What is needed is an exact copy of every entry below, with the pictures left out.

Content revision data
━━━━━━━━━━
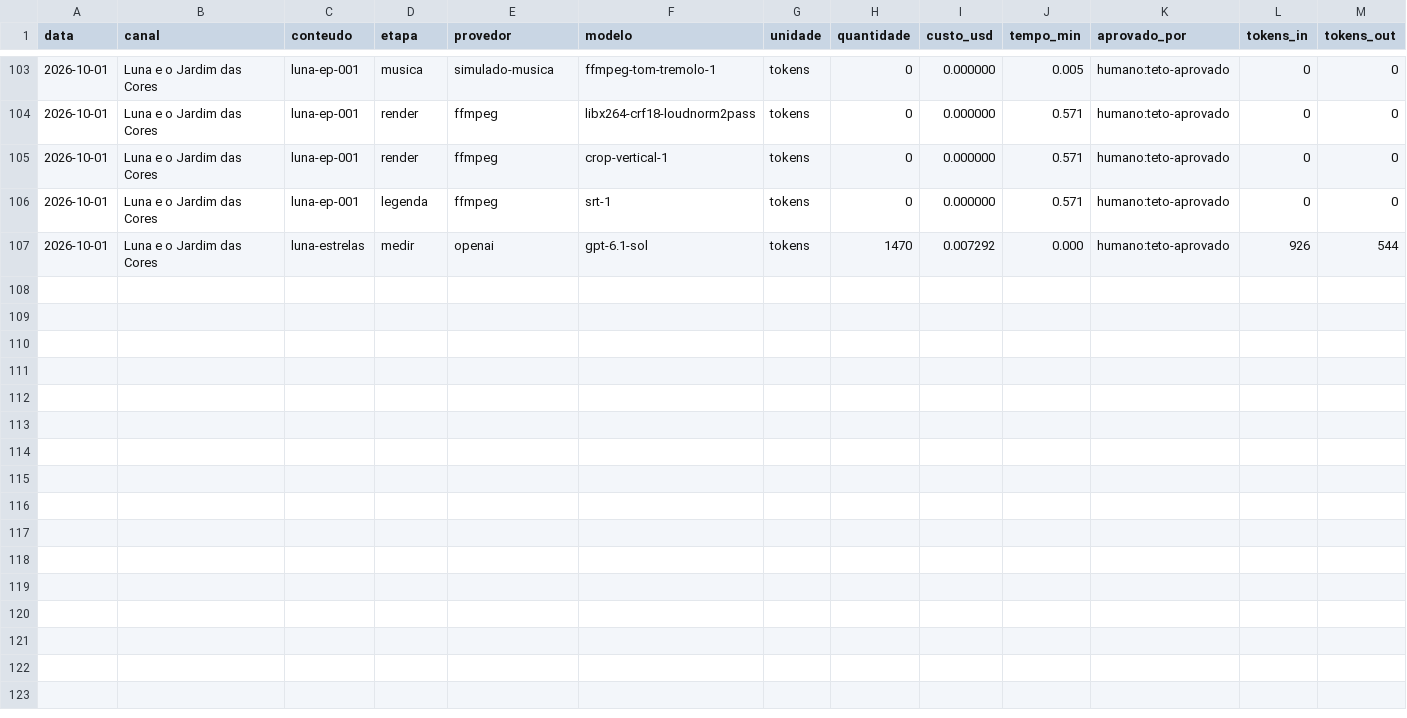
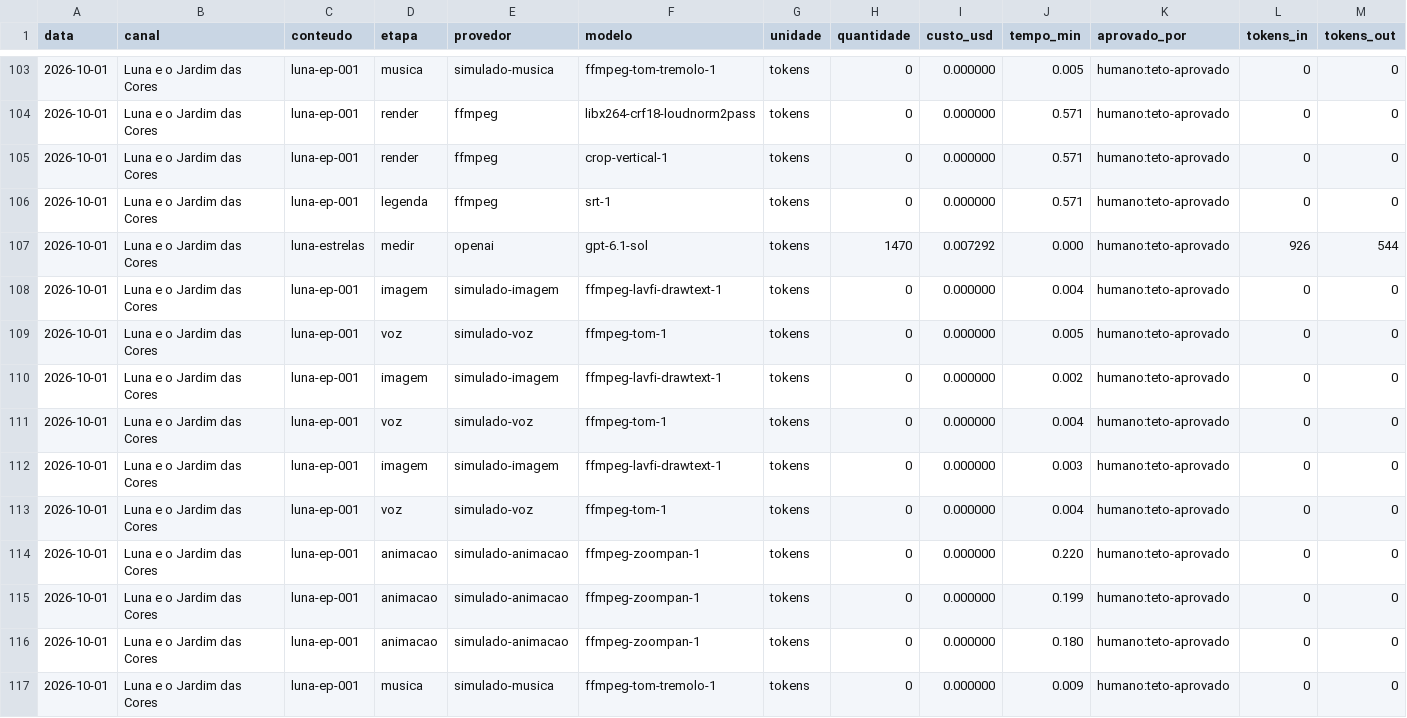
Before and after one commit to donclaudito/rebeca, a CSV file: .rebeca/custos.csv, drawn as a sheet; only a part is shown, gaps mark what is left out; rows hold the shown columns only; the diff names each change by its address in the sheet, - before the commit and + after, or states it on an @@ line.

Commit message:
﻿registro(custo): linhas de midia da Fase 0 (custo real US$ 0 — ffmpeg local)

```diff
--- a/.rebeca/custos.csv
+++ b/.rebeca/custos.csv
+row 108: 2026-10-01 | Luna e o Jardim das Cores | luna-ep-001 | imagem | simulado-imagem | ffmpeg-lavfi-drawtext-1 | tokens | 0 | 0.000000 | 0.004 | humano:teto-aprovado | 0 | 0
+row 109: 2026-10-01 | Luna e o Jardim das Cores | luna-ep-001 | voz | simulado-voz | ffmpeg-tom-1 | tokens | 0 | 0.000000 | 0.005 | humano:teto-aprovado | 0 | 0
+row 110: 2026-10-01 | Luna e o Jardim das Cores | luna-ep-001 | imagem | simulado-imagem | ffmpeg-lavfi-drawtext-1 | tokens | 0 | 0.000000 | 0.002 | humano:teto-aprovado | 0 | 0
+row 111: 2026-10-01 | Luna e o Jardim das Cores | luna-ep-001 | voz | simulado-voz | ffmpeg-tom-1 | tokens | 0 | 0.000000 | 0.004 | humano:teto-aprovado | 0 | 0
+row 112: 2026-10-01 | Luna e o Jardim das Cores | luna-ep-001 | imagem | simulado-imagem | ffmpeg-lavfi-drawtext-1 | tokens | 0 | 0.000000 | 0.003 | humano:teto-aprovado | 0 | 0
+row 113: 2026-10-01 | Luna e o Jardim das Cores | luna-ep-001 | voz | simulado-voz | ffmpeg-tom-1 | tokens | 0 | 0.000000 | 0.004 | humano:teto-aprovado | 0 | 0
+row 114: 2026-10-01 | Luna e o Jardim das Cores | luna-ep-001 | animacao | simulado-animacao | ffmpeg-zoompan-1 | tokens | 0 | 0.000000 | 0.220 | humano:teto-aprovado | 0 | 0
+row 115: 2026-10-01 | Luna e o Jardim das Cores | luna-ep-001 | animacao | simulado-animacao | ffmpeg-zoompan-1 | tokens | 0 | 0.000000 | 0.199 | humano:teto-aprovado | 0 | 0
+row 116: 2026-10-01 | Luna e o Jardim das Cores | luna-ep-001 | animacao | simulado-animacao | ffmpeg-zoompan-1 | tokens | 0 | 0.000000 | 0.180 | humano:teto-aprovado | 0 | 0
+row 117: 2026-10-01 | Luna e o Jardim das Cores | luna-ep-001 | musica | simulado-musica | ffmpeg-tom-tremolo-1 | tokens | 0 | 0.000000 | 0.009 | humano:teto-aprovado | 0 | 0
```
━━━━━━━━━━
• **OUTPUT FOR THIS EXERCISE**:
Before and after one commit to donclaudito/rebeca, a CSV file: .rebeca/custos.csv, drawn as a sheet; only a part is shown, gaps mark what is left out; rows hold the shown columns only; the diff names each change by its address in the sheet, - before the commit and + after, or states it on an @@ line.

Commit message:
﻿registro(custo): linhas de midia da Fase 0 (custo real US$ 0 — ffmpeg local)

```diff
--- a/.rebeca/custos.csv
+++ b/.rebeca/custos.csv
+row 108: 2026-10-01 | Luna e o Jardim das Cores | luna-ep-001 | imagem | simulado-imagem | ffmpeg-lavfi-drawtext-1 | tokens | 0 | 0.000000 | 0.004 | humano:teto-aprovado | 0 | 0
+row 109: 2026-10-01 | Luna e o Jardim das Cores | luna-ep-001 | voz | simulado-voz | ffmpeg-tom-1 | tokens | 0 | 0.000000 | 0.005 | humano:teto-aprovado | 0 | 0
+row 110: 2026-10-01 | Luna e o Jardim das Cores | luna-ep-001 | imagem | simulado-imagem | ffmpeg-lavfi-drawtext-1 | tokens | 0 | 0.000000 | 0.002 | humano:teto-aprovado | 0 | 0
+row 111: 2026-10-01 | Luna e o Jardim das Cores | luna-ep-001 | voz | simulado-voz | ffmpeg-tom-1 | tokens | 0 | 0.000000 | 0.004 | humano:teto-aprovado | 0 | 0
+row 112: 2026-10-01 | Luna e o Jardim das Cores | luna-ep-001 | imagem | simulado-imagem | ffmpeg-lavfi-drawtext-1 | tokens | 0 | 0.000000 | 0.003 | humano:teto-aprovado | 0 | 0
+row 113: 2026-10-01 | Luna e o Jardim das Cores | luna-ep-001 | voz | simulado-voz | ffmpeg-tom-1 | tokens | 0 | 0.000000 | 0.004 | humano:teto-aprovado | 0 | 0
+row 114: 2026-10-01 | Luna e o Jardim das Cores | luna-ep-001 | animacao | simulado-animacao | ffmpeg-zoompan-1 | tokens | 0 | 0.000000 | 0.220 | humano:teto-aprovado | 0 | 0
+row 115: 2026-10-01 | Luna e o Jardim das Cores | luna-ep-001 | animacao | simulado-animacao | ffmpeg-zoompan-1 | tokens | 0 | 0.000000 | 0.199 | humano:teto-aprovado | 0 | 0
+row 116: 2026-10-01 | Luna e o Jardim das Cores | luna-ep-001 | animacao | simulado-animacao | ffmpeg-zoompan-1 | tokens | 0 | 0.000000 | 0.180 | humano:teto-aprovado | 0 | 0
+row 117: 2026-10-01 | Luna e o Jardim das Cores | luna-ep-001 | musica | simulado-musica | ffmpeg-tom-tremolo-1 | tokens | 0 | 0.000000 | 0.009 | humano:teto-aprovado | 0 | 0
```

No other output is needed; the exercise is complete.